The new Legacy Museum and Memorial for Peace and Justice in Montgomery, Alabama, bears powerful witness to the names of 4,400 African American men, women, and children who were hanged, burned alive, shot, drowned, and beaten to death by white mobs between 1877 and 1950, often with either the direct support or intentional blindness of officials who were charged with the protection of “liberty and justice for all.”
We made significant progress against the virus in the later half of the 20th Century, but it never went away. And now, it has reemerged most virulently under Nazi and Confederate flags.
The Virus Strikes Again
Ahmaud Arbery is the latest name to add to the long history of racial violence in our nation. And once again, authorities in Brunswick, Georgia, closed their eyes to a modern lynching until reaction to a video forced them to respond.
As a former runner (now a walker), I’ve been frightened by barking dogs, but I’ve never been afraid of being shot because I’m white.
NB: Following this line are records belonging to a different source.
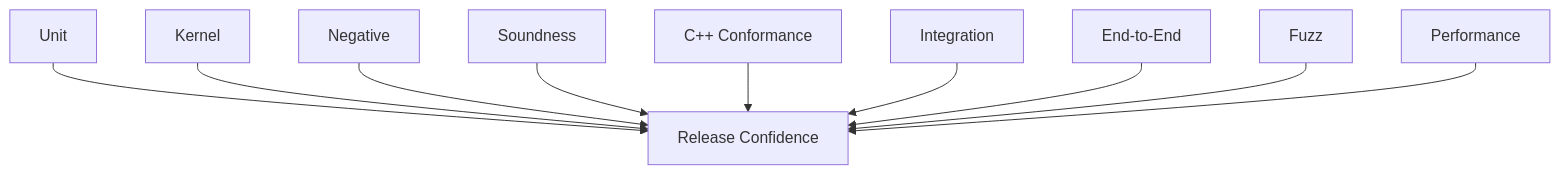
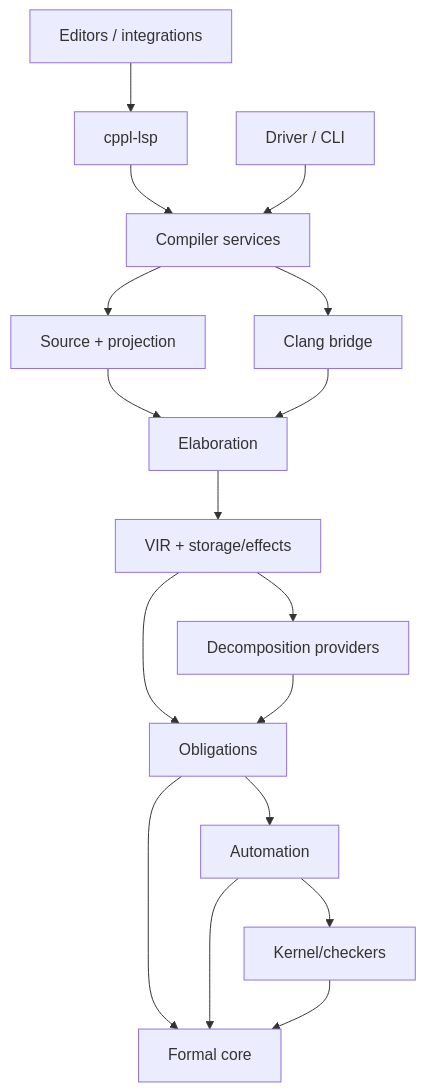
Before and after one commit to MattCCC/cppl: the sixth of 6 diagrams in docs/ARCHITECTURE.md, drawn with Mermaid. The commit also changed other lines of this file, not shown here.

Commit message:
docs: Update architecture doc

````diff
--- a/docs/ARCHITECTURE.md
+++ b/docs/ARCHITECTURE.md
@@ -1971,24 +2844,33 @@
 ```mermaid
 flowchart TD
-    UNIT["Unit"]
-    KERNEL["Kernel"]
-    NEG["Negative"]
-    SOUND["Soundness"]
-    CONF["C++ Conformance"]
-    INT["Integration"]
-    E2E["End-to-End"]
-    FUZZ["Fuzz"]
-    PERF["Performance"]
+    EDIT["Editors / integrations"]
+    LSP["cppl-lsp"]
+    CLI["Driver / CLI"]
+    SERVICES["Compiler services"]
+    SOURCE["Source + projection"]
+    CLANG["Clang bridge"]
+    ELAB["Elaboration"]
+    VIR["VIR + storage/effects"]
+    DECOMP["Decomposition providers"]
+    OBL["Obligations"]
+    AUTO["Automation"]
+    CORE["Formal core"]
+    KERNEL["Kernel/checkers"]
 
-    ALL["Release Confidence"]
-
-    UNIT --> ALL
-    KERNEL --> ALL
-    NEG --> ALL
-    SOUND --> ALL
-    CONF --> ALL
-    INT --> ALL
-    E2E --> ALL
-    FUZZ --> ALL
-    PERF --> ALL
+    EDIT --> LSP
+    LSP --> SERVICES
+    CLI --> SERVICES
+    SERVICES --> SOURCE
+    SERVICES --> CLANG
+    SOURCE --> ELAB
+    CLANG --> ELAB
+    ELAB --> VIR
+    VIR --> DECOMP
+    VIR --> OBL
+    DECOMP --> OBL
+    OBL --> AUTO
+    OBL --> CORE
+    AUTO --> CORE
+    AUTO --> KERNEL
+    KERNEL --> CORE
 ```
````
My “privilege” is not only the opportunities I’ve been given as a white male, but about the obstacles I have not had to overcome and the fears I have not been forced to face.
I’ve also been wondering how Gregory and Travis McMichael were infected with the virus that made them assume that a young back man was a criminal and that they were justified in chasing and shooting him. I wonder how, living in what Georgia novelist Flannery O’Connor called “the Christ-haunted South,” they missed out on the gift of God’s grace that could have saved them and thereby saved Ahmaud Arbery.
The Virus Will Not Win!
Ultimately, the sin of racism is not only a legal matter but a theological one. African American theologian, James H. Cone, eloquently described “the long, wrenching struggle” in The Cross and the Lynching Tree.
“Christ was lynched by a legalized mob, and coming out of that stupendous event was a divine force and truth which will cure the lynching evil and settle all problems of evil in the world. ” (P. 63)
Here’s the way Paul declared the gospel antidote to the virus.
Just as through one human being sin came into the world, and death came through sin, so death has come to everyone..But the free gift of Christ isn’t like Adam’s failure. If many people died through what one person did wrong, God’s grace is multiplied even more for many people with the gift—of the one person Jesus Christ—that comes through grace. (Romans 5:12-17)
Therefore, do not let sin exercise dominion in your mortal bodies, to make you obey their passions. No longer present your members to sin as instruments of wickedness, but…present your members to God as instruments of righteousness. (Romans 6:12-13)
Because of the resurrection, we know that Kristof got it wrong. Ultimately, the virus will not win. There is no “huge uncertainty” that in the end, Christ will reconcile all things. One day, as Dr. King promised, “the moral arc in the universe” will “bend toward justice.” But in the meantime, the question is whether we will participate in the bending.
Grace and peace,